Researchers at The University of Texas MD Anderson Cancer Center recently demonstrated that the protein CA-125, which is recognized for predicting ovarian cancer recurrence, could be used as a screening tool to detect early-stage ovarian cancer in post-menopausal women, even in the most aggressive forms. The findings are published in Cancer, and the preliminary data were first presented at the 2010 American Society of Clinical Oncology (ASCO) annual meeting.
“I and other scientists in the gynecologic oncology community thought we would ultimately find a better marker than CA-125 for the early detection of the disease,” said Karen Lu, MD, professor and chair, Department of Gynecologic Oncology and the study’s corresponding author. “After looking at new markers and testing them head-to-head in strong, scientific studies, we found no marker better than CA-125.”
For the prospective 11-year study, 4,051 women were enrolled from seven sites across the country and all of those participants were healthy, post-menopausal women, ages 50-74, with no strong family history of ovarian cancer. Each woman received a baseline CA-125 blood test using the Risk of Ovarian Cancer Algorithm (ROCA) to be grouped in three risk-levels; “low” came back in a year for a follow up blood test / “intermediate” repeated CA-125 blood test in three months / “high” received transvaginal sonography (TVS) and had checked by a gynecologic oncologist. Researchers examined how precisely the marker would work to detect ovarian cancer, and also how many times of operations are required.
As a result, the specificity of cancer detection was 99.9% and the screening failed to detect two borderline ovarian cancers, according to Lu. Of great importance is that the 4 invasive ovarian cancers detected were high-grade epithelial tumors that is the most aggressive form of the disease, and they were detected in early stage at IC or IIB that is treatable and often curable.

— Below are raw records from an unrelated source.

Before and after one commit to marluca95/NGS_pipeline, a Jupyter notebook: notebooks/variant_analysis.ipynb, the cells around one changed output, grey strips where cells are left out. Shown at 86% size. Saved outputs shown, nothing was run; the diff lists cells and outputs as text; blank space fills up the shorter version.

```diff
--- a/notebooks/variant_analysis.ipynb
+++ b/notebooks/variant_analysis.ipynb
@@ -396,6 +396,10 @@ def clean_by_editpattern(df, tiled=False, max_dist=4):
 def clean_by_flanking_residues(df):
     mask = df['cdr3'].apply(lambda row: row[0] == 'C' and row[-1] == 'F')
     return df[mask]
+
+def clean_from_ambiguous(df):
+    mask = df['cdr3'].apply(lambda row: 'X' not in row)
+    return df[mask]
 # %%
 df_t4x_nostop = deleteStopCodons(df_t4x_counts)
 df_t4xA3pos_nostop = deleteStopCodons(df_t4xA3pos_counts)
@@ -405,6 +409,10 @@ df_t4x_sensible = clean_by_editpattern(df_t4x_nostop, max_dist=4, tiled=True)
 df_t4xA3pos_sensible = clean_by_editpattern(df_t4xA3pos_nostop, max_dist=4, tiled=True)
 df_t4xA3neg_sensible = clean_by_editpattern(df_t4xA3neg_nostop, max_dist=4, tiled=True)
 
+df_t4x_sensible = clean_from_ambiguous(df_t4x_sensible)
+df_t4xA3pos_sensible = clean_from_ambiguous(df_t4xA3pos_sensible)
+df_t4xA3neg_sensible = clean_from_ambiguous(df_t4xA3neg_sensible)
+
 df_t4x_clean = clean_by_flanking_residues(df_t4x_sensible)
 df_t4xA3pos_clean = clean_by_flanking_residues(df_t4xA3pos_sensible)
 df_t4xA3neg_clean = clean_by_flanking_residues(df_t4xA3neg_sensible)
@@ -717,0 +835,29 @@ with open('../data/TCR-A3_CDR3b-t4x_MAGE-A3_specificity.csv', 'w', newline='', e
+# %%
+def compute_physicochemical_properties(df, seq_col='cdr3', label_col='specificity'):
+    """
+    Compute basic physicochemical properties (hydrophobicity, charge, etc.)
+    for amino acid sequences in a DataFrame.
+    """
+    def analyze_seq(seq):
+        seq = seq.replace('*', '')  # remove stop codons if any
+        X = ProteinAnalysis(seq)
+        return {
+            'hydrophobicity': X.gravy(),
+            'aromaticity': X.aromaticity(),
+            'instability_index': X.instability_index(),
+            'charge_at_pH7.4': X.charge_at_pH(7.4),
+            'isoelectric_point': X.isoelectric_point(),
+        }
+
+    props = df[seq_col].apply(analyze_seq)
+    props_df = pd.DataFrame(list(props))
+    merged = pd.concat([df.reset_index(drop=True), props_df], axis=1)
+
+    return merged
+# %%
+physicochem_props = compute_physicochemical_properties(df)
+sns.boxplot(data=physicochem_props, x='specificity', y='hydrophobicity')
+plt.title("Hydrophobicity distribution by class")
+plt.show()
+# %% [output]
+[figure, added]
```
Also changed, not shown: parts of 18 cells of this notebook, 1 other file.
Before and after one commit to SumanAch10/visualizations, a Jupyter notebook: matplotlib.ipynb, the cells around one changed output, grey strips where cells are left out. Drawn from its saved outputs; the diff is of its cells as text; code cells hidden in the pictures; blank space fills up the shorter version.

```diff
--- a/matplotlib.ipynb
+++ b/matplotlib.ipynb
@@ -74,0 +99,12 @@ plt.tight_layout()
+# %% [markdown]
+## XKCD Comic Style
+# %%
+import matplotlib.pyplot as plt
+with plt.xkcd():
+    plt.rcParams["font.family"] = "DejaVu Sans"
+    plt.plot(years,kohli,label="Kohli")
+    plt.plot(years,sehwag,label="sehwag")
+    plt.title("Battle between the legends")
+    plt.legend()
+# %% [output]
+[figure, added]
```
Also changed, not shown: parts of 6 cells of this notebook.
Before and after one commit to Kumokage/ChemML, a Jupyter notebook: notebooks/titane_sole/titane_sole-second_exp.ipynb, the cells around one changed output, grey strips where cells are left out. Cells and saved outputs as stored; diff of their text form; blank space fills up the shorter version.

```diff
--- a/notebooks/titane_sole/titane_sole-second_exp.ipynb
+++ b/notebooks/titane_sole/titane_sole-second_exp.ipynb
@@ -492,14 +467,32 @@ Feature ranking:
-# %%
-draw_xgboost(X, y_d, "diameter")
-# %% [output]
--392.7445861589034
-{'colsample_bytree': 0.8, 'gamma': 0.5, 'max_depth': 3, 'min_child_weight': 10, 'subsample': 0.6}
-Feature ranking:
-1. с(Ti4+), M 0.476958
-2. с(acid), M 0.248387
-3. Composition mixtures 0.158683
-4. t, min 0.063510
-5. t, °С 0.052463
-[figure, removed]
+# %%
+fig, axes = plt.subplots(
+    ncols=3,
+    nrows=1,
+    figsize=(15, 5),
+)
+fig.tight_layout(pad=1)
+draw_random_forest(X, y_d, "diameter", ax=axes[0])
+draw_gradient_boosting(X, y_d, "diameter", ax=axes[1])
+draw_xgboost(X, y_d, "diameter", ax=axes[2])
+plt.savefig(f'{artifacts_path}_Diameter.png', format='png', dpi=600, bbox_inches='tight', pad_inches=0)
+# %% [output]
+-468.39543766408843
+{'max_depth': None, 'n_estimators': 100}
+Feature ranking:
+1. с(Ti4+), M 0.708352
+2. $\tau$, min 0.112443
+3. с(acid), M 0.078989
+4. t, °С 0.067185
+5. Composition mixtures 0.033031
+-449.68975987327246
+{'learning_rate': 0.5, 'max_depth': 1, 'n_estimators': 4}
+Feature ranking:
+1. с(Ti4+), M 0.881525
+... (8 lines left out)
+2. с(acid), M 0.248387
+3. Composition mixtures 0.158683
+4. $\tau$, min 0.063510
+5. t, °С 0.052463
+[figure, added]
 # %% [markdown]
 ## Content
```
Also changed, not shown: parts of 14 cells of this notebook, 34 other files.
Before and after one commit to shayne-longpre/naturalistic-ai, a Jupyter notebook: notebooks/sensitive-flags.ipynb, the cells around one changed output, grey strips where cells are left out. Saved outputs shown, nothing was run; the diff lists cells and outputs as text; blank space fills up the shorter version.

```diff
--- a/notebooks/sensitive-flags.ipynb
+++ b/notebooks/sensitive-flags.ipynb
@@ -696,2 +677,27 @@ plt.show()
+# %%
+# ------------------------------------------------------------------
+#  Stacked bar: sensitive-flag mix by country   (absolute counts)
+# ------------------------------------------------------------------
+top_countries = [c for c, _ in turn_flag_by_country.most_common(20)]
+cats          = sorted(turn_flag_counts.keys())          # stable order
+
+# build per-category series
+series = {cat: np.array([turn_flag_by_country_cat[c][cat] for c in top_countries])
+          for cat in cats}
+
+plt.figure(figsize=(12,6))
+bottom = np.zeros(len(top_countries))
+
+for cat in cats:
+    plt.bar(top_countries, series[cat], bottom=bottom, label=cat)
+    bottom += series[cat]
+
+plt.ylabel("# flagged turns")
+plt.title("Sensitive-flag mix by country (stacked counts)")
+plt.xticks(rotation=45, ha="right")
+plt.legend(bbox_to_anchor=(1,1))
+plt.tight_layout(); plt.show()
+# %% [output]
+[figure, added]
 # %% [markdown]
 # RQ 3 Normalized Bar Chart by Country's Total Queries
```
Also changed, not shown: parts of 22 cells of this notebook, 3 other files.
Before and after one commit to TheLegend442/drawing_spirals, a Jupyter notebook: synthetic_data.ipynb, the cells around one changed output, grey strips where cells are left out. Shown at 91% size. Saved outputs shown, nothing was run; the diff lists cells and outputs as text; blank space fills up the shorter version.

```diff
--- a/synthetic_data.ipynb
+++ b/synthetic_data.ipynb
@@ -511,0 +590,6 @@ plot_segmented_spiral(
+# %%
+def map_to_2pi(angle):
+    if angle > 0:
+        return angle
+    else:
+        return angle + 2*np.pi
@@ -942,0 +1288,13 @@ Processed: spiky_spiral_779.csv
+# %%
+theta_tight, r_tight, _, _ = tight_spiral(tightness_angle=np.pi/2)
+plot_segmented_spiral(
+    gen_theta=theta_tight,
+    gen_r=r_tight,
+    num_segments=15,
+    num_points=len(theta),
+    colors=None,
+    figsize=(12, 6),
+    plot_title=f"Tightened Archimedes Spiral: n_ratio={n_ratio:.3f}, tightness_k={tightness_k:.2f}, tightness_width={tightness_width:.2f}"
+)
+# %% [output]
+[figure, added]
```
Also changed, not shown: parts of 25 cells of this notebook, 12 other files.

“CA-125 is shed by only 80 percent of ovarian cancers,” explained Bast, the study’s senior author. “At present, we are planning a second trial that will evaluate a panel with four blood tests including CA-125 to detect the cancers we may otherwise miss with CA-125 alone. The current strategy is not perfect, but it appears to be a promising first step.”
The video below provides an overview of the CA-125 biomarker: